Every Day One Disease

Every day one disease Black Hairy Tongue

Black Hairy Tongue
Hairy tongue may occasionally appear black as a result of the growth of pigment-producing bacteria that colonize the elongated filiform papillae (Fig. 86). In addition, the black color may also be due to staining from food and tobacco. The diagnosis is made on the basis of clinical criteria.
Every day one disease Black Hairy Tongue
The name black hairy tongue may sound scary, but the condition is harmless. Black hairy tongue is caused by bacteria or fungi in the mouth, which make the tongue appear black and hairy. It’s easily remedied by good old-fashioned oral hygiene.

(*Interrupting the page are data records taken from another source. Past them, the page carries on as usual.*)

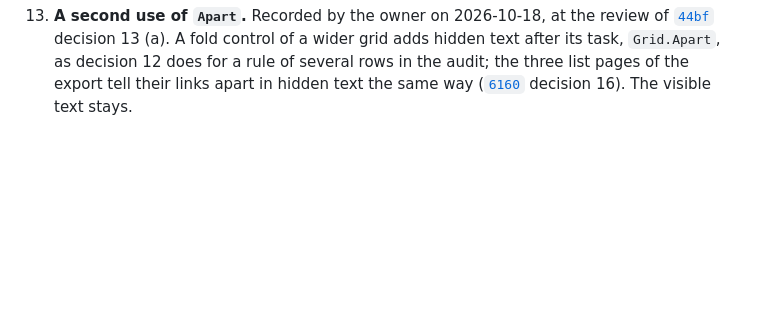
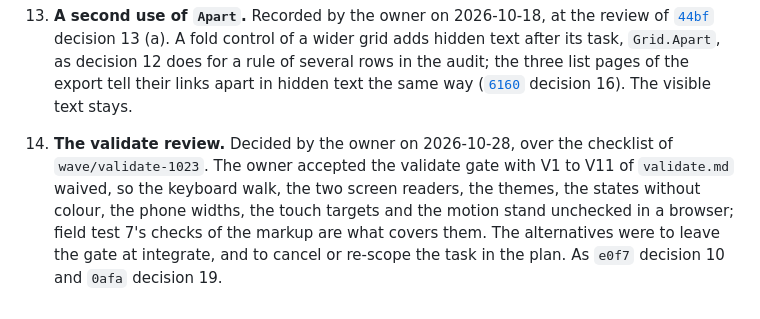
Before and after one commit to nbyoung/tableaud, a Markdown page: design/5a2f.md, the part around the change. Drawn GitHub-style; blank space fills up the shorter version.

Commit message:
Record decision 14 of accessibility and theming
Model: claude-sonnet-5-5
Co-Authored-By: Claude Sonnet 5.5 <noreply@anthropic.com>

```diff
--- a/design/5a2f.md
+++ b/design/5a2f.md
@@ -238,3 +238,4 @@ All run under `go test ./...` on the fixtures of `internal/web/testdata`, with n
 12. **Two rows of one rule in the audit.** Decided by the owner on 2026-10-17, at the integrate review (`e49d8cb`). The audit of `weather-station` at `main` groups the stale statuses of two resolvers under one rule, so two links read "A stale status" and lead to `#stale` and `#stale-2`, which N3 forbids. A glance row of a rule that makes more than one group adds hidden text after its title, the field `Apart`: ", resolved by EMAIL", or ", with no resolver". A rule of one row reads as before, and every golden page stands. The row's resolver column already shows the difference on screen, as the grid's expander names its task in hidden text. The alternative put the resolver in the link's visible text.
 
 13. **A second use of `Apart`.** Recorded by the owner on 2026-10-18, at the review of [`44bf`](44bf.md) decision 13 (a). A fold control of a wider grid adds hidden text after its task, `Grid.Apart`, as decision 12 does for a rule of several rows in the audit; the three list pages of the export tell their links apart in hidden text the same way ([`6160`](6160.md) decision 16). The visible text stays.
+14. **The validate review.** Decided by the owner on 2026-10-28, over the checklist of `wave/validate-1023`. The owner accepted the validate gate with V1 to V11 of `validate.md` waived, so the keyboard walk, the two screen readers, the themes, the states without colour, the phone widths, the touch targets and the motion stand unchecked in a browser; field test 7's checks of the markup are what covers them. The alternatives were to leave the gate at integrate, and to cancel or re-scope the task in the plan. As `e0f7` decision 10 and `0afa` decision 19.
```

What Causes Black Hairy Tongue?
A black hairy tongue is caused by too much bacteria or yeast growth in the mouth. The bacteria build up on tiny rounded projections called papillae. These lie along the surface of the tongue. Instead of shedding as they normally do, the papillae start to grow and lengthen, creating hair-like projections. They can grow to 15 times their normal length.

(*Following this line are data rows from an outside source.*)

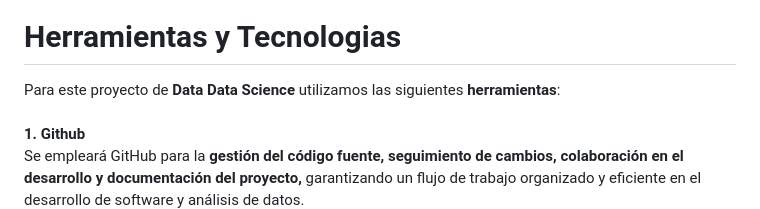
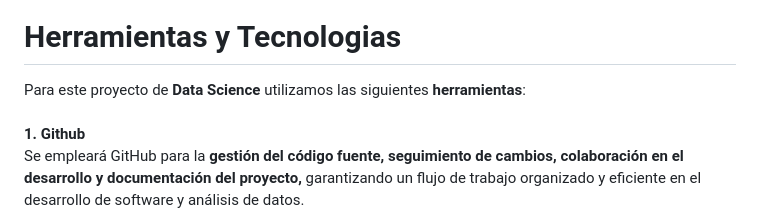
Before and after one commit to hansonvel96/PF_GROUP_03_NYC_TAXIS, a Markdown page: README.md, the part around the change. GitHub-like rendering.

```diff
--- a/README.md
+++ b/README.md
@@ -7,7 +7,7 @@
 </p>
 
 <h1>Herramientas  y Tecnologias</h1>
-Para este proyecto de <strong>Data Data Science</strong> utilizamos las siguientes <strong>herramientas</strong>:
+Para este proyecto de <strong>Data Science</strong> utilizamos las siguientes <strong>herramientas</strong>:
 <br>
 <br>
 <strong>1. Github</strong>
```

Normally, the papillae are pinkish-white. But as they grow, pigments from food, drinks, and possibly the bacteria or yeast themselves get caught in the papillae, dyeing the tongue a color. Most often that color is black, hence the name. But the tongue can also turn brown, yellow, green, or a variety of other colors.
Certain lifestyle habits and conditions can make people more likely to develop black hairy tongue. They include:poor oral hygiene
smoking tobacco
drinking a lot of coffee or tea
using antibiotics (which may disrupt the normal balance of bacteria in the mouth)
being dehydrated
taking medications that contain the chemical bismuth (such as Pepto-Bismol for upset stomach)
not producing enough saliva
regularly using mouthwash that contains peroxide, witch hazel, or menthol
getting radiation therapy to the head and neck
Black hairy tongue is more common in men, people who use intravenous drugs, and those who are HIV-positive.